***** INPUT MATERIAL
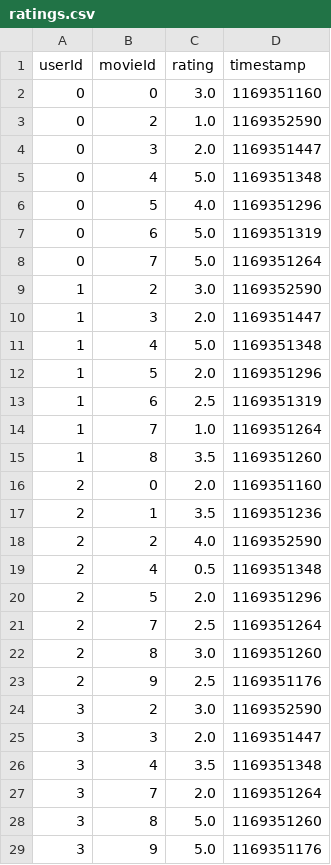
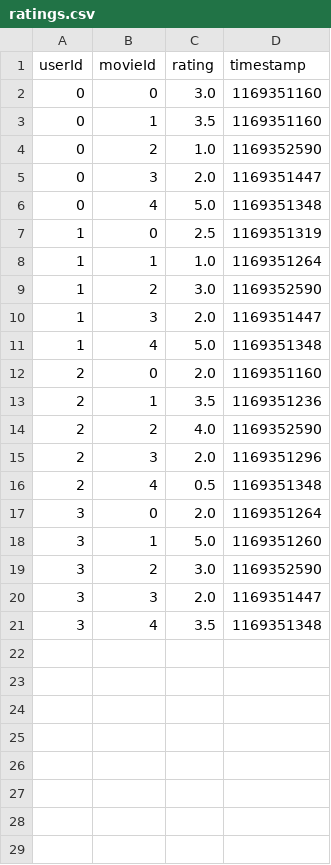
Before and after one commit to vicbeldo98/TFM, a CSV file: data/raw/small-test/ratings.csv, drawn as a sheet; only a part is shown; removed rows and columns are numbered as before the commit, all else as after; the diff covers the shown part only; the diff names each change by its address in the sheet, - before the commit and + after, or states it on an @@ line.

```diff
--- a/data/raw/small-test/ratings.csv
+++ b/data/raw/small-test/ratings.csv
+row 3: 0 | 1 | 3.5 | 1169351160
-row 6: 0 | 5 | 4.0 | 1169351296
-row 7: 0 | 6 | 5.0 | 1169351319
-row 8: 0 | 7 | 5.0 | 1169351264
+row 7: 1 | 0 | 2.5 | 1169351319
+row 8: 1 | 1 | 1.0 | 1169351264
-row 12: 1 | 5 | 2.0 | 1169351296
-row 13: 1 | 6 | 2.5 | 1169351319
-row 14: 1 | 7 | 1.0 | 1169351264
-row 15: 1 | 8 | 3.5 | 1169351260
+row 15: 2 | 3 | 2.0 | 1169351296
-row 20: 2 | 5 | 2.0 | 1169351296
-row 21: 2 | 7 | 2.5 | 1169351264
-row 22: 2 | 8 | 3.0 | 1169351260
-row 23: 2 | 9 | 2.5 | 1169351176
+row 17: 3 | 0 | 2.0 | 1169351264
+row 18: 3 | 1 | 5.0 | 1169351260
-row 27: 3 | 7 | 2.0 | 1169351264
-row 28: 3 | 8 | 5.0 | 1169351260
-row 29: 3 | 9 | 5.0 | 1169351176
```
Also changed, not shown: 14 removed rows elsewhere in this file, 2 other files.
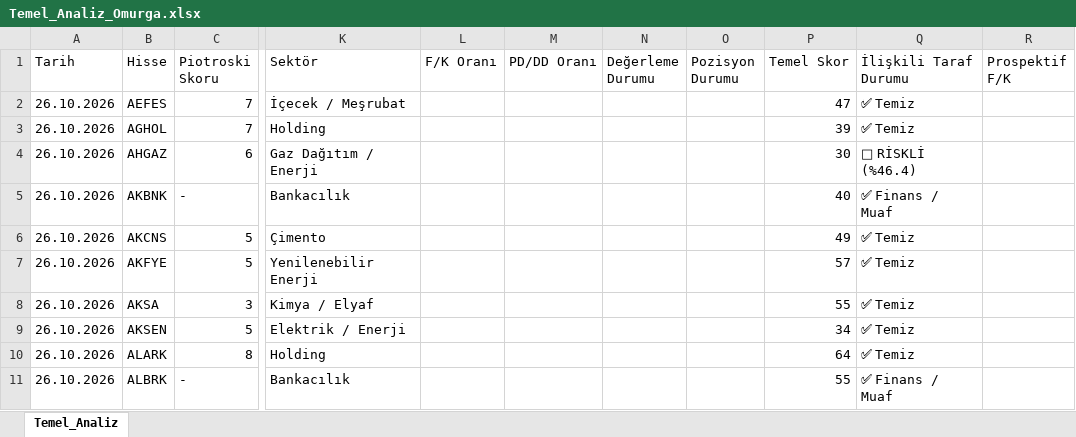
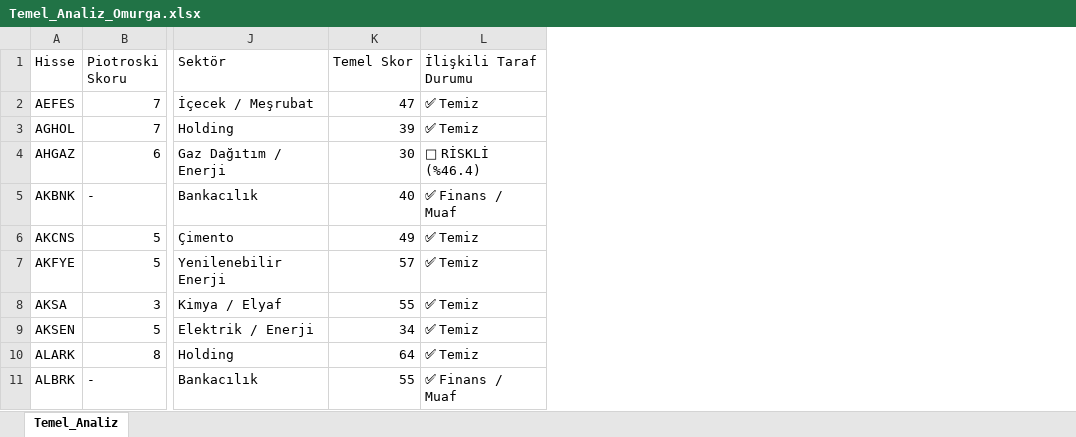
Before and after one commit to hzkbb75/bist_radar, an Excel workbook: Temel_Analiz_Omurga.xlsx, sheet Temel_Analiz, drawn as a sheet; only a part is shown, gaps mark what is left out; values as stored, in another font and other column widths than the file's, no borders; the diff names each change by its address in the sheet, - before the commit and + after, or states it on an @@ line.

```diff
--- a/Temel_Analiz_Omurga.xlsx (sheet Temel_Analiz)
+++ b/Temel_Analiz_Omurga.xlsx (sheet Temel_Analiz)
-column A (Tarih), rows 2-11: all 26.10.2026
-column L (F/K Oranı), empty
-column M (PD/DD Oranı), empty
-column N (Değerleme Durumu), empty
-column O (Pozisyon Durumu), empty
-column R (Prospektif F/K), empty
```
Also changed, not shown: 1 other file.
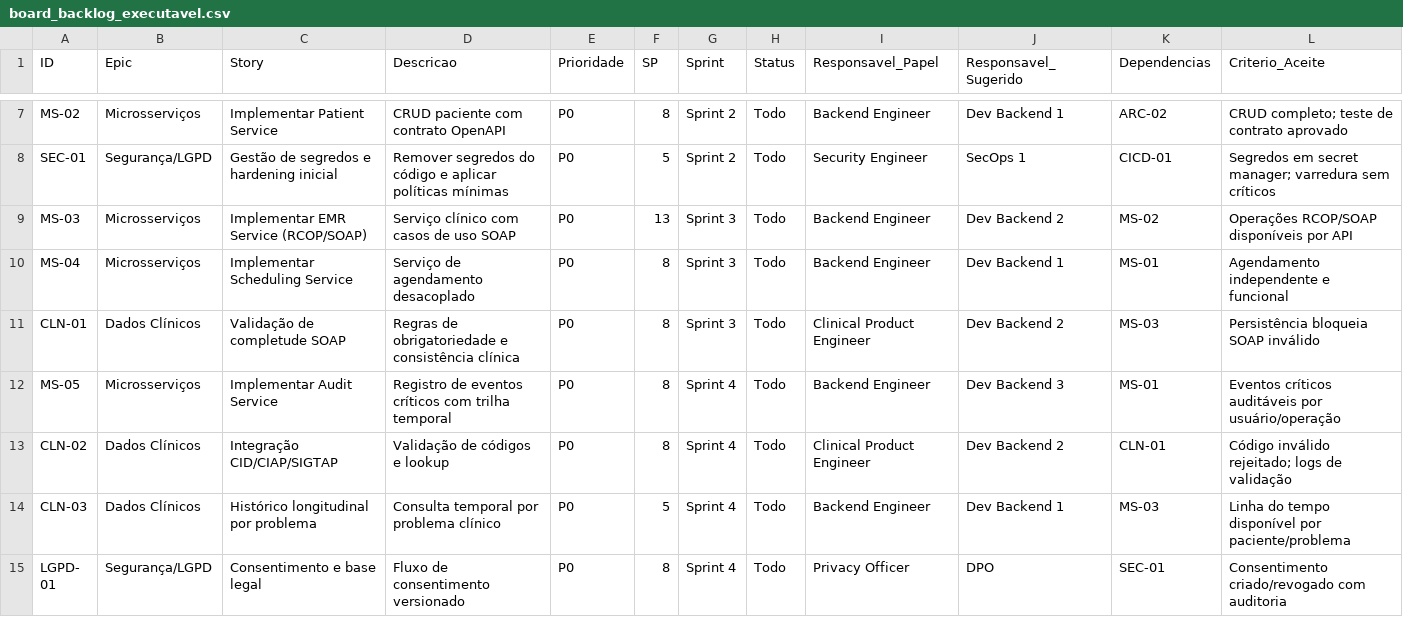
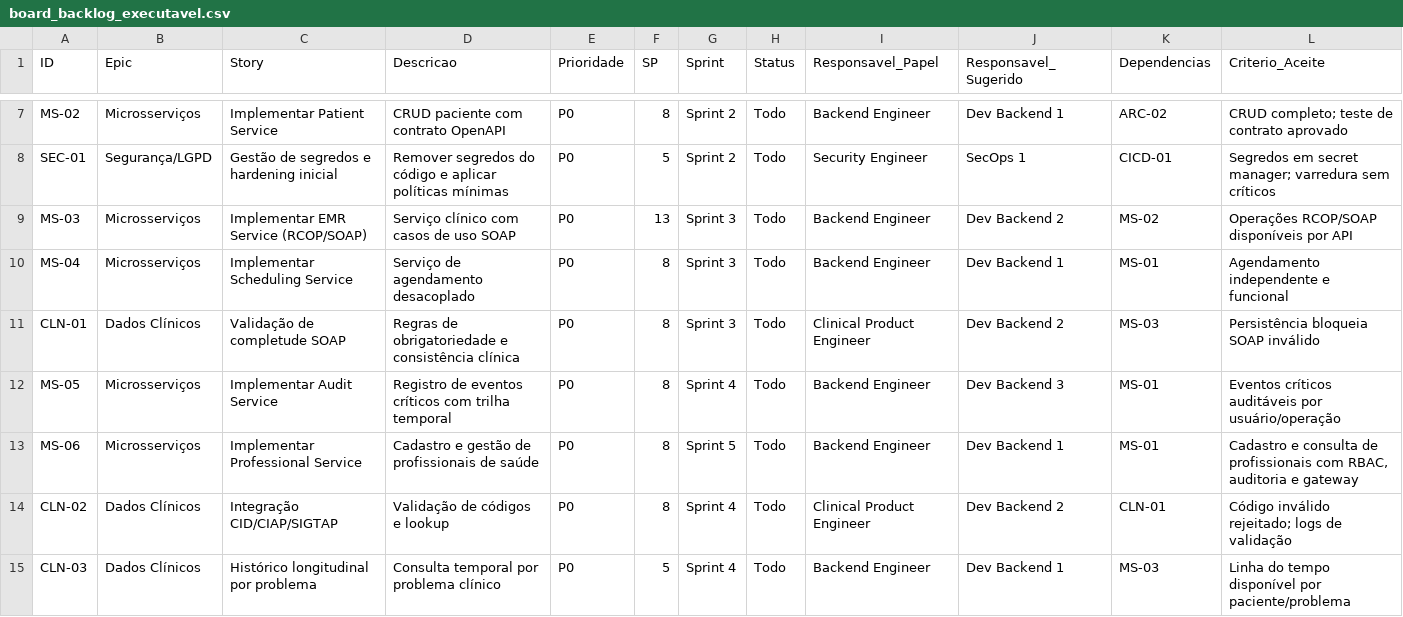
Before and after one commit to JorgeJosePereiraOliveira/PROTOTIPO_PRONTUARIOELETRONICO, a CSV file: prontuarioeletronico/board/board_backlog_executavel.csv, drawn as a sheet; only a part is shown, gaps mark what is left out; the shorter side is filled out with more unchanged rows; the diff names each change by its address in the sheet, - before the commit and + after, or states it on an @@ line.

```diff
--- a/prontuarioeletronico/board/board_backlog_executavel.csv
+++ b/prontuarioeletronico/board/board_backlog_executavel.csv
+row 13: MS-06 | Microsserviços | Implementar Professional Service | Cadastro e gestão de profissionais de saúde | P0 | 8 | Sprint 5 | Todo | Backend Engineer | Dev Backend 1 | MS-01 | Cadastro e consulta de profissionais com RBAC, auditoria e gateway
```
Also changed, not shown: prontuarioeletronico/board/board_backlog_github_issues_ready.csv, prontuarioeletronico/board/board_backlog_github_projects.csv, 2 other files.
**********
Please find all lines of the entries that hold the string "empty" and copy them.

-column L (F/K Oranı), empty
-column M (PD/DD Oranı), empty
-column N (Değerleme Durumu), empty
-column O (Pozisyon Durumu), empty
-column R (Prospektif F/K), empty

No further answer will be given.